**** Data listing

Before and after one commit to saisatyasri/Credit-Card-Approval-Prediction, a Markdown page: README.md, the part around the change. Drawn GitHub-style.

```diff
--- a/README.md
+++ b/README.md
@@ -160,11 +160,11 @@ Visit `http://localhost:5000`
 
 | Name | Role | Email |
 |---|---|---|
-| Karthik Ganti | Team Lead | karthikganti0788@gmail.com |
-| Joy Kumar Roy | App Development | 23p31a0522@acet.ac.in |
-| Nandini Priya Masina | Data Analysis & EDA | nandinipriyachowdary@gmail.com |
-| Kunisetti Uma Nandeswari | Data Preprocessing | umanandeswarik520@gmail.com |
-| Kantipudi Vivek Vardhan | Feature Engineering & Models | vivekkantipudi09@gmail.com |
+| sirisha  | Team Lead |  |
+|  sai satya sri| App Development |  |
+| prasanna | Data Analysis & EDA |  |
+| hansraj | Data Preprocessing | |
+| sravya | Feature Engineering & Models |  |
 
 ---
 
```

********

Exercise requirements:
Restate the data in full so that no line differs from the original.

Answer to the problem:
Before and after one commit to saisatyasri/Credit-Card-Approval-Prediction, a Markdown page: README.md, the part around the change. Drawn GitHub-style.

```diff
--- a/README.md
+++ b/README.md
@@ -160,11 +160,11 @@ Visit `http://localhost:5000`
 
 | Name | Role | Email |
 |---|---|---|
-| Karthik Ganti | Team Lead | karthikganti0788@gmail.com |
-| Joy Kumar Roy | App Development | 23p31a0522@acet.ac.in |
-| Nandini Priya Masina | Data Analysis & EDA | nandinipriyachowdary@gmail.com |
-| Kunisetti Uma Nandeswari | Data Preprocessing | umanandeswarik520@gmail.com |
-| Kantipudi Vivek Vardhan | Feature Engineering & Models | vivekkantipudi09@gmail.com |
+| sirisha  | Team Lead |  |
+|  sai satya sri| App Development |  |
+| prasanna | Data Analysis & EDA |  |
+| hansraj | Data Preprocessing | |
+| sravya | Feature Engineering & Models |  |
 
 ---
 
```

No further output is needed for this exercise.